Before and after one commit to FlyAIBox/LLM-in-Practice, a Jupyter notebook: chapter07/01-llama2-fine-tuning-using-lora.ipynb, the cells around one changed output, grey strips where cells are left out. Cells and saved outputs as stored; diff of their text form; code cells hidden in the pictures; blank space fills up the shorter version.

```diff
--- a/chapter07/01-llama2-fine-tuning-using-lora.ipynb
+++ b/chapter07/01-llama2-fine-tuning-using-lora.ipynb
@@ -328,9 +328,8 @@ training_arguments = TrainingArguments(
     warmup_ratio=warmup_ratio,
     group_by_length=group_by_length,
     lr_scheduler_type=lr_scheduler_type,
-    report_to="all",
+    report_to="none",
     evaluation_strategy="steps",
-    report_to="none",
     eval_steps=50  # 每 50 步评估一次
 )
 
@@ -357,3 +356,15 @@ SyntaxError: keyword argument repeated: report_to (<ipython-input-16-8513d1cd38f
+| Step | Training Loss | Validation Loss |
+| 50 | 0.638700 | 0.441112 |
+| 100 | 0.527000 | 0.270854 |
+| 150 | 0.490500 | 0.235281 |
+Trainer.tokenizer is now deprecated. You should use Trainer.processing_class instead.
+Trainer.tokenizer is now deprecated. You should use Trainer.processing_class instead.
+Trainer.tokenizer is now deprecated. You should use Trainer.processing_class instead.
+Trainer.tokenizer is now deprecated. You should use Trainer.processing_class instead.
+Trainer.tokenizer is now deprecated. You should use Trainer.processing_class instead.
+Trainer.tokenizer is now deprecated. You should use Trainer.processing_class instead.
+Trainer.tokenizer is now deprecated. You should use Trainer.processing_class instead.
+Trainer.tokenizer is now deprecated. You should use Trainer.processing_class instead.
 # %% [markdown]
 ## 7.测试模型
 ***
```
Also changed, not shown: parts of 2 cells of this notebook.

Task requirements: Show each line from the material above where the string "changed" can be found.

Solution to this problem:
Before and after one commit to FlyAIBox/LLM-in-Practice, a Jupyter notebook: chapter07/01-llama2-fine-tuning-using-lora.ipynb, the cells around one changed output, grey strips where cells are left out. Cells and saved outputs as stored; diff of their text form; code cells hidden in the pictures; blank space fills up the shorter version.
Also changed, not shown: parts of 2 cells of this notebook.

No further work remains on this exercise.